Briefly Tanski considered moving McMillan to a more private location, but he knew he could not afford the seconds that could take. Instead, he and the EMTs cared for McMillan behind the Syracuse baseline. The game continued, punctuated by roars from the 27,553 in attendance.
McMillan’s heart was in a dangerous quivering rhythm known as ventricular fibrillation. An electrical shock, delivered by an automated external defibrillator, prompted it to begin beating somewhat normally again. His pulse returned. He began moving around. One of the paramedics started an IV, and McMillan was moved to the stretcher and wheeled to the ambulance.
He was half asleep, half awake and really confused by the time the ambulance got him to the adult emergency department at Upstate, where its director, Jeremy Joslin, MD, happened to be working that afternoon.
Joslin quickly connected McMillan to a monitor to watch his heart’s electrical activity, and he kept close watch on his blood pressure, which required some supportive medication. Hearts in healthy young people typically don’t stop beating except in cases of trauma, or if the heart grows abnormally large, or in the case of an electrical malfunction. Joslin summoned cardiologists and set about determining what caused McMillan’s heart problem.
A groggy McMillan kept asking the same question, not remembering the answer: Did SU win? Did they beat Virginia?
Tanski stopped at the emergency department after the game to check McMillan’s condition. Both emergency doctors marvel at the young man’s good fortune.
“If you put me in his shoes and I got to pick where I had this event, if it couldn’t be inside a hospital, I’d want it to be in the Dome,” Joslin said.
“The Dome is known for having good survival rates,” said Tanski, adding that the outcome surely would have been different if McMillan had been driving, or alone in his dorm room, when his heart stopped.
McMillan is from Ashland, in suburban Boston.

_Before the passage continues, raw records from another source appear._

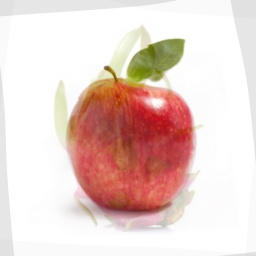
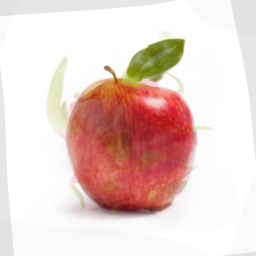
refactoring lines

diff --git a/Morph.py b/Morph.py
@@ -23,9 +23,9 @@ class Morph:
         self.dest_image= Image(img2, d_l)
 
         self.resize()
-        #self.src_image.draw_lines()
-        #self.dest_image.draw_lines()
-        self.morph()
+        self.src_image.draw_lines()
+        self.dest_image.draw_lines()
+        #self.morph()
 
     def process_input_file(self):
         src_lines= []
@@ -65,21 +65,6 @@ class Morph:
             plt.imsave("results/image_step_" + str(i) + ".jpg", im_t)
             self.t+=step
 
-
-        '''
-        plt.axis('off')
-        fig, xs = plt.subplots(1, 3)
-        xs[0].imshow(im1, cmap="gray")
-        xs[0].set_title("Warping source")
-        xs[0].axis('off')
-        xs[1].imshow(im2, cmap="gray")
-        xs[1].set_title("Warping dest")
-        xs[1].axis('off')
-        xs[2].imshow(im_t, cmap="gray")
-        xs[2].set_title("Blending")
-        xs[2].axis('off')
-        plt.show()
-        '''
 
     def warp(self, src_image, dest_image, t):
         t_image= np.zeros_like(src_image.image)

diff --git a/Image.py b/Image.py
@@ -18,6 +18,7 @@ class Image:
         :return: draws reference lines on
         top of the image
         '''
+
         for line in self.lines:
             red = self.image[:, :, 0]
             green = self.image[:, :, 1]
@@ -26,6 +27,7 @@ class Image:
             red[rr,cc]=0
             green[rr,cc]=0
             blue[rr,cc]=255
+        self.image=resize(self.image, (256, 256), anti_aliasing=True)
 
     def resize(self, dim):
         self.image= resize(self.image, (dim, dim), anti_aliasing=True)

diff --git a/main.py b/main.py
@@ -11,14 +11,7 @@ if __name__ == '__main__':
     img1 = io.imread(path_img1)
     img2 = io.imread(path_img2)
     m = Morph(img1, img2, file, N)
+
     m.display()
-    '''
-    img1= resize(img1, (256, 256), anti_aliasing=True)
-    img2= resize(img2, (256, 256), anti_aliasing=True)
-    fig, xs = plt.subplots(1, 2)
-    xs[0].imshow(img1, cmap="gray")
-    xs[1].imshow(img2, cmap="gray")
-    plt.show()
-    #m = Morph(img1, img2, file, N)
-    #m.display()
-    '''
+
+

His parents were away on Feb. 4, visiting a college with his younger brother. Somehow, the social worker in the emergency department – whom Joslin says regularly works miracles – tracked them down quickly.
While he remained hospitalized, McMillan underwent a series of tests to determine what caused his heart to stop beating. Structurally, his heart was normal. The problem appeared to be electrical. He recalled that he was still hooked to a heart monitor on Feb. 7 when SU traveled to South Carolina to play Clemson. As the clock ticked down to the 82-81 “buzzer beater” win, McMillan watched the lines of his heart rate spike.
In a cardiac catheterization procedure the next day, cardiac electrophysiologist Tamas Szombathy, MD, determined that McMillan needed an implantable cardiac defibrillator, a small battery-powered device designed to shock him back to life if his heart ever stops beating again.
“I can definitely feel it in my chest,” McMillan says of the defibrillator. A month after its insertion, he says the bruising and swelling have subsided, but he still has the restriction against lifting his arm above his head to prevent the defibrillator system from being displaced.
What caused his heart to stop beating? “They think it’s a genetic thing,” McMillan said. He had blood drawn and met with a genetic counselor at Upstate. If other members of his family are found to have the same genetic mutation, and receive pre-emptive care, more than just McMillan’s life will have been saved that Feb. 4 day in the Dome.
McMillan missed several days of classes while he was in the hospital, but by the end of the month he was caught up with his studies. He was not allowed to play his saxophone again yet, but he did feel up to attending another Dome game on Feb. 22.
That was the Duke game. The Orange won with an epic 3-point basket sunk in the final second of the game. People started once again referring to the team as the “Cardiac Cuse.”
McMillan felt his heart racing. He was thrilled to be part of the court-storming, after-game celebration.
In more reflective moments, he’s grateful he was at the Dome game 18 days prior, where, after his heart stopped, he was brought back to life.